As we have seen, for many years, Norwich and Bournemouth did not play each other as they occupied different leagues. However there is a unique connection between the clubs as 13 members of the Norwich City Hall of Fame, have also represented Bournemouth. They are as follows: Les Eyre, Ralph Hunt, John Bond, Tony Powell, Ted MacDougall, Phil Boyer, Mel Machin, Doug Livermore, Kevin Reeves, Jimmy Neighbour, Dale Gordon, Efan Ekoku and Andy Marshall.
The key name in this list was John Bond. Bond began his managerial career at Bournemouth winning promotion in his first season 1970/71. He almost made it back to back promotions before his move to East Anglia.
At Bournemouth, Bond had developed a side of bright young talent of which, much to his formers club’s frustration, he raided regularly. Powell, MacDougall, Boyer and Machin all followed their former boss to become first-team regulars, with Norwich, in the top flight. MacDougall won the First Division golden boot, Boyer an England cap and Machin became Ken Brown’s number two before becoming a manager himself at Manchester City.
A golden period for the yellow and green thanks largely to Bournemouth’s academy.

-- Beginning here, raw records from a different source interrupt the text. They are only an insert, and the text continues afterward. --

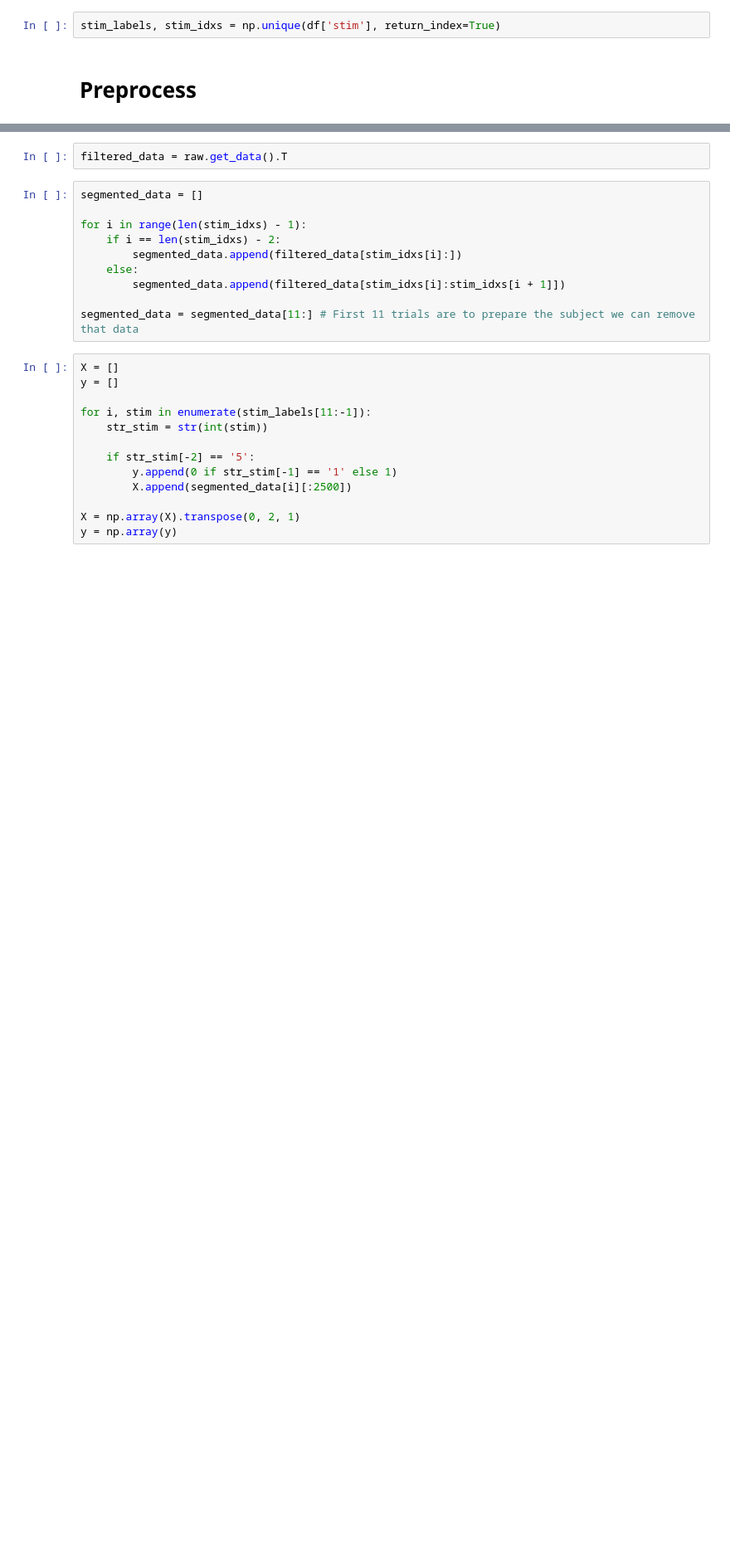
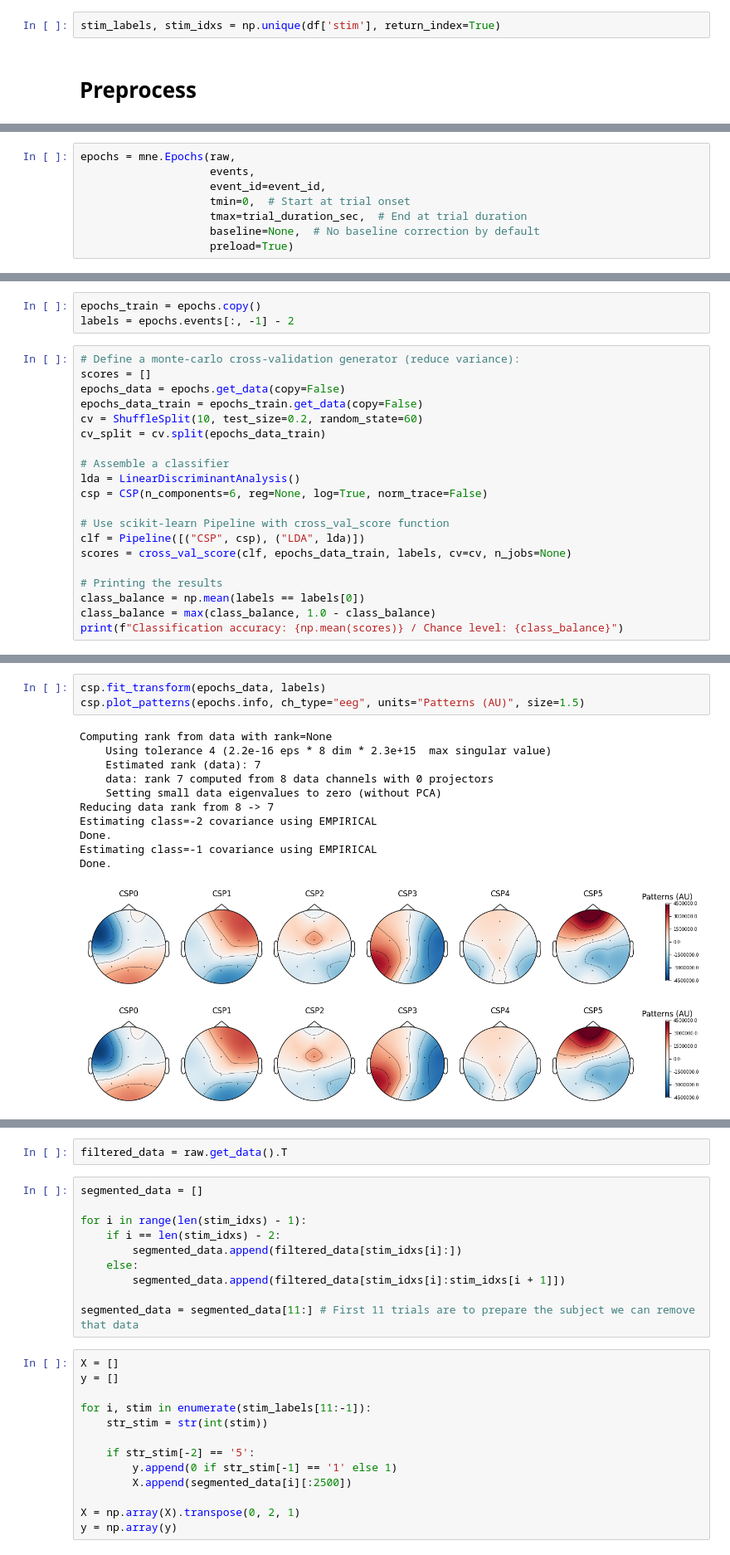
Before and after one commit to JHUBCIS/multimodal-bci-robot, a Jupyter notebook: EEG/notebooks/MI/analyze_MI_data.ipynb, the cells around one changed output, grey strips where cells are left out. Shown at 83% size. Cells and saved outputs as stored; diff of their text form; blank space fills up the shorter version.

```diff
--- a/EEG/notebooks/MI/analyze_MI_data.ipynb
+++ b/EEG/notebooks/MI/analyze_MI_data.ipynb
@@ -70,0 +129,8 @@ Designing a one-pass, zero-phase, non-causal bandpass filter:
+# %%
+epochs = mne.Epochs(raw,
+                    events,
+                    event_id=event_id,
+                    tmin=0,  # Start at trial onset
+                    tmax=trial_duration_sec,  # End at trial duration
+                    baseline=None,  # No baseline correction by default
+                    preload=True)
@@ -70,0 +147,23 @@ Designing a one-pass, zero-phase, non-causal bandpass filter:
+# %%
+epochs_train = epochs.copy()
+labels = epochs.events[:, -1] - 2
+# %%
+# Define a monte-carlo cross-validation generator (reduce variance):
+scores = []
+epochs_data = epochs.get_data(copy=False)
+epochs_data_train = epochs_train.get_data(copy=False)
+cv = ShuffleSplit(10, test_size=0.2, random_state=60)
+cv_split = cv.split(epochs_data_train)
+
+# Assemble a classifier
+lda = LinearDiscriminantAnalysis()
+csp = CSP(n_components=6, reg=None, log=True, norm_trace=False)
+
+# Use scikit-learn Pipeline with cross_val_score function
+clf = Pipeline([("CSP", csp), ("LDA", lda)])
+scores = cross_val_score(clf, epochs_data_train, labels, cv=cv, n_jobs=None)
+
+# Printing the results
+class_balance = np.mean(labels == labels[0])
+class_balance = max(class_balance, 1.0 - class_balance)
+print(f"Classification accuracy: {np.mean(scores)} / Chance level: {class_balance}")
@@ -70,0 +188,16 @@ Designing a one-pass, zero-phase, non-causal bandpass filter:
+# %%
+csp.fit_transform(epochs_data, labels)
+csp.plot_patterns(epochs.info, ch_type="eeg", units="Patterns (AU)", size=1.5)
+# %% [output]
+Computing rank from data with rank=None
+    Using tolerance 4 (2.2e-16 eps * 8 dim * 2.3e+15  max singular value)
+    Estimated rank (data): 7
+    data: rank 7 computed from 8 data channels with 0 projectors
+    Setting small data eigenvalues to zero (without PCA)
+Reducing data rank from 8 -> 7
+Estimating class=-2 covariance using EMPIRICAL
+Done.
+Estimating class=-1 covariance using EMPIRICAL
+Done.
+[figure, added]
+[figure, added]
```
Also changed, not shown: parts of 19 cells of this notebook.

Whether it is this connection, the pleasant surroundings of the Dean Court or the fact that we, the British public love an underdog, but most Norwich fans would hold a soft spot for The Cherries. The last visit to Bournemouth came in last season’s League Cup. City lost on that occasion but the game was an early indication that ‘Farkeball’ belongs at the highest level.